━━━ Input data
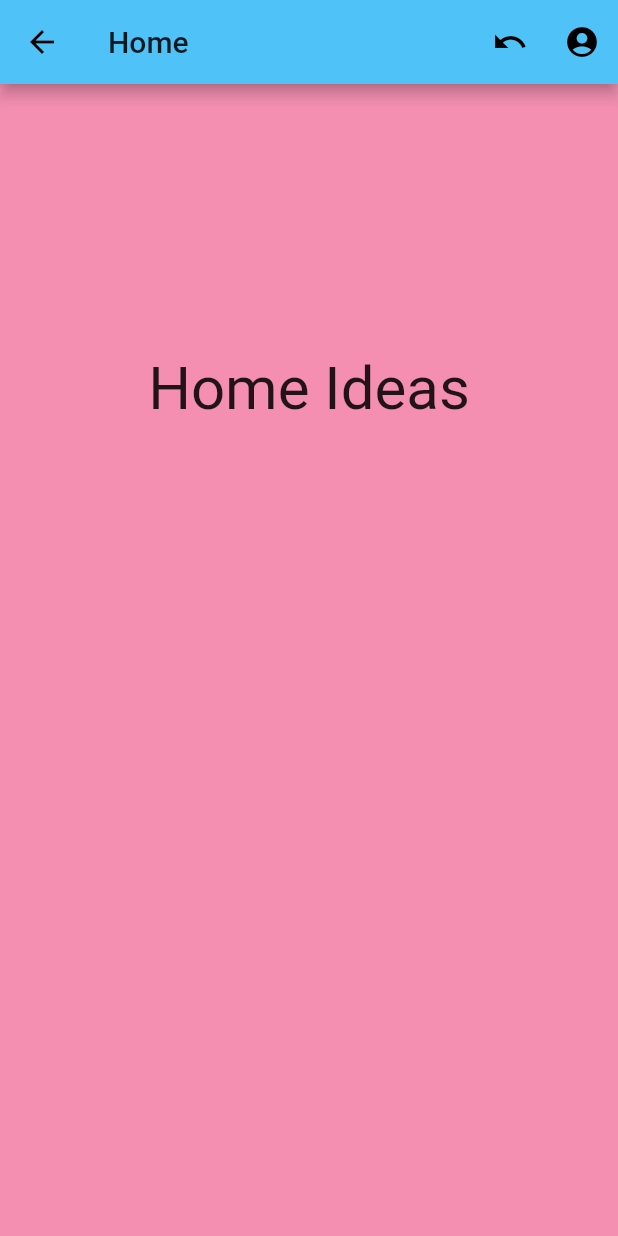
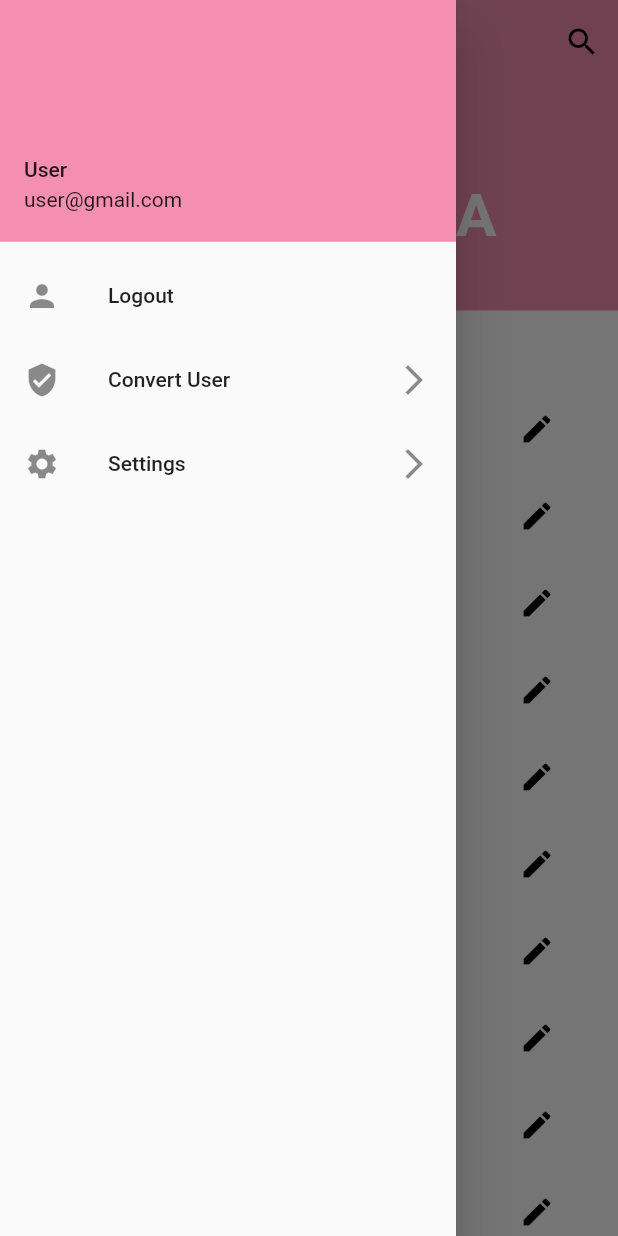
Before and after one commit to PushkaraSharma/MoneyDiary, a Flutter app: the Home screen opened directly, with the side drawer open (before the commit the screen has no drawer), on a phone screen of 412 x 824 dp. Run offline on Flutter 3.47's test engine with Material 2 defaults, Android fonts, the phone set to English and light mode, and no system bars; our stand-ins replace auto_size_text, firebase_auth, flutter_spinkit, google_sign_in; missing offline and left inert: floating_search_bar, flutter_auth_buttons; accounts and stored records are empty.

Commit message:
Fifth Commit "Anonmoususer to normal user with gmail and home page UI"

```diff
--- a/lib/home.dart
+++ b/lib/home.dart
@@ -1,53 +1,155 @@
 import 'package:flutter/material.dart';
 import 'package:money_diary/widgets/provider_widget.dart';
 import 'package:money_diary/services/auth_services.dart';
+import 'package:floating_search_bar/floating_search_bar.dart';
 
+final primaryColor = const Color(0xFFF48FB1);
 
-class Home extends StatelessWidget {
-  final primaryColor = const Color(0xFFF48FB1);
+class Home extends StatefulWidget {
+
+  @override
+  _HomeState createState() => _HomeState();
+}
+
+class _HomeState extends State<Home> {
+
   @override
   Widget build(BuildContext context) {
-    final width = MediaQuery.of(context).size.width;
-    final height =  MediaQuery.of(context).size.height;
+
     return Scaffold(
-      appBar: AppBar(title: Text('Home',),
-      backgroundColor: Colors.lightBlue[300],
-      actions: <Widget>[
-        IconButton(icon: Icon(Icons.undo),
-          onPressed: () async{
-          try{
-            AuthService auth  = Provider.of(context).auth;
-            await auth.signOut();
-            print('Signed Out');
-          }catch(e)
-          {print(e.toString());}
-        }
-        ),
-    IconButton(icon: Icon(Icons.account_circle),
-    onPressed: (){
-      Navigator.of(context).pushNamed('/convertUser');
-      }
-    )
+      drawer: new Drawer(
+        child: new ListView(
+          children: <Widget>[
+            new UserAccountsDrawerHeader(accountName: Text('User'), accountEmail: Text('user@gmail.com'),
+                decoration: BoxDecoration(color: primaryColor)),
+            new ListTile(title: Text('Logout'), leading: Icon(Icons.person),
+              onTap: () async {
+                try {
+                  AuthService auth = Provider.of(context).auth;
+                  await auth.signOut();
+                  print('Signed Out');
+                } catch (e) {
+                  print(e.toString());}
+              },),
+            ListTile(title: Text('Convert User'),leading: Icon(Icons.verified_user),trailing: Icon(Icons.arrow_forward_ios),
+              onTap: () async {
+                final auth = Provider.of(context).auth;
+                bool val = await auth.checkAnonUser();
+                if (val) {
+                  Navigator.of(context).pop();
+                  Navigator.of(context).pushNamed('/convertUser');
+                }
+                else {
+                }
+              },),
+            ListTile(title: Text('Settings'),leading: Icon(Icons.settings),trailing: Icon(Icons.arrow_forward_ios),onTap: () {},),
 
+          ],
+        )),
 
-      ],
+      backgroundColor: primaryColor,
+      appBar: AppBar(
+        backgroundColor: primaryColor,
+        elevation: 0.0,
+        title: Text('Home'),
+        actions: <Widget>[
+          IconButton(icon: Icon(Icons.search),onPressed: (){},)
+        ],
       ),
-      body: Container(
-        height: height,width: width,
-        color: primaryColor,
-        child: SafeArea(
-          child: Padding(
-            padding: EdgeInsets.all(15),
+      body: ListView(
+        children: <Widget>[
+
+          SizedBox(height: 25.0),
+          Padding(
+            padding: EdgeInsets.only(left: 40.0),
             child: Column(
               children: <Widget>[
-                SizedBox(height: height*0.2,),
-                Text('Home Ideas',style: TextStyle(fontSize: 40),)
+                Row(
+                  children: <Widget>[
+                    Text('WELCOME',
+                        style: TextStyle(color: Colors.white, fontWeight: FontWeight.bold, fontSize: 25.0)),
+                    SizedBox(width: 10.0),
+                    Text('BACK', style: TextStyle(color: Colors.white, fontSize: 25.0))
+                  ],
+                ),
+                SizedBox(height:10.0),
+                Text('PUSHKARA', style: TextStyle(color: Colors.white, fontWeight: FontWeight.bold, fontSize: 40.0))
               ],
             ),
           ),
-        ),
+          SizedBox(height: 40.0),
+          Container(
+            height: MediaQuery.of(context).size.height - 185.0,
+            decoration: BoxDecoration(color: Colors.white,
+              borderRadius: BorderRadius.only(topLeft: Radius.circular(75.0)),
+            ),
+            child: ListView(
+              primary: false,
+              padding: EdgeInsets.only(left: 25.0, right: 20.0),
+              children: <Widget>[
+                Padding(
+                    padding: EdgeInsets.only(top: 45.0),
+                    child: Container(
+                        height: MediaQuery.of(context).size.height - 30.0,
+                        child: ListView(children: [
+                          _builddate('21/12/2019', 'Description', '2400'),
+                          _builddate('21/12/2019', 'Description', '2400'),
+                          _builddate('21/12/2019', 'Description', '2400'),
+                          _builddate('21/12/2019', 'Description', '2400'),
+                          _builddate('21/12/2019', 'Description', '2400'),
+                          _builddate('21/12/2019', 'Description', '2400'),
+                          _builddate('21/12/2019', 'Description', '2400'),
+                          _builddate('21/12/2019', 'Description', '2400'),
+                          _builddate('21/12/2019', 'Description', '2400'),
+                          _builddate('21/12/2019', 'Description', '2400'),
+                          _builddate('21/12/2019', 'Description', '2400'),
+                          _builddate('21/12/2019', 'Description', '2400'),
+                          _builddate('21/12/2019', 'Description', '2400'),
+                          _builddate('21/12/2019', 'Description', '2400'),
+
+
+
+                        ]))),
+              ],
+            ),
+          )
+        ],
       ),
-
     );
   }
+
+
+
+  Widget _builddate(String date, String desription, String earned) {
+    return Padding(
+        padding: EdgeInsets.only(left: 10.0, right: 10.0, top: 10.0),
+        child: InkWell(
+            onTap: () {},
+            child: Row(
+              mainAxisAlignment: MainAxisAlignment.spaceBetween,
+              children: <Widget>[
+                Container(
+                    child: Row(
+                        children: [
+                         Text('Date'),
+                          SizedBox(width: 10.0),
+                          Column(
+                              crossAxisAlignment: CrossAxisAlignment.start,
+                              children:[
+                                Text(desription, style: TextStyle(fontSize: 17.0, fontWeight: FontWeight.bold)),
+                                Text(desription, style: TextStyle(fontSize: 15.0, color: Colors.grey))
+                              ]
+                          )]
+                    )
+                ),
+                IconButton(
+                    icon: Icon(Icons.edit),
+                    color: Colors.black,
+                    onPressed: () {}
+                    )
+              ],
+            )
+        ));
+  }
+
 }
--- a/lib/services/auth_services.dart
+++ b/lib/services/auth_services.dart
@@ -42,6 +42,15 @@ class AuthService{
   Future signInAnon(){
     return _firebaseAuth.signInAnonymously();
   }
+
+  Future checkAnonUser()async{
+    bool user = (await _firebaseAuth.currentUser()).isAnonymous;
+    print(user);
+    if(user){return true;}
+    else{return false;}
+  }
+
+  //anon user to normal user with email
   Future convertUserWithEmail(String email,String password,String name)async{
     final currentuser = await _firebaseAuth.currentUser();
 
@@ -58,6 +67,16 @@ class AuthService{
     final AuthResult authResult  = await _firebaseAuth.signInWithCredential(credential);
     final FirebaseUser user = authResult.user;
     return user.uid;
+   }
+
+
+   Future convertUserWithGoogle() async{
+     final currentUser = await _firebaseAuth.currentUser();
+     final GoogleSignInAccount account = await _googleSignIn.signIn();
+     final GoogleSignInAuthentication _googleAuth = await account.authentication;
+     final AuthCredential credential = GoogleAuthProvider.getCredential(idToken: _googleAuth.idToken, accessToken: _googleAuth.accessToken);
+     await currentUser.linkWithCredential(credential);
+     await updatename(_googleSignIn.currentUser.displayName, currentUser);
    }
 
   //SignOut
--- a/lib/starting_views/signup_view.dart
+++ b/lib/starting_views/signup_view.dart
@@ -319,6 +319,10 @@ class _Signup_viewState extends State<Signup_view> {
           borderRadius: 20.0,
           onPressed: ()async{
             try{
+              if(authFormType == AuthFormType.convertuser){
+                await auth.convertUserWithGoogle();
+                Navigator.of(context).pop();
+              }
               await auth.signInwithGoogle();
               Navigator.of(context).pushReplacementNamed('/home');
 
--- a/pubspec.yaml
+++ b/pubspec.yaml
@@ -34,6 +34,7 @@ dev_dependencies:
   flutter_spinkit: ^4.1.1+1
   flutter_auth_buttons: ^0.6.0
   google_sign_in: ^4.1.1
+  floating_search_bar: ^0.2.0
  # flutter_facebook_login: ^3.0.0
 
 
```
Also changed, not shown: pubspec.lock.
━━━━━━
▸ **What is required**
All lines in the entries above that hold the word "checkAnonUser" need to be copied.

▸ **Answer section**
+                bool val = await auth.checkAnonUser();
+  Future checkAnonUser()async{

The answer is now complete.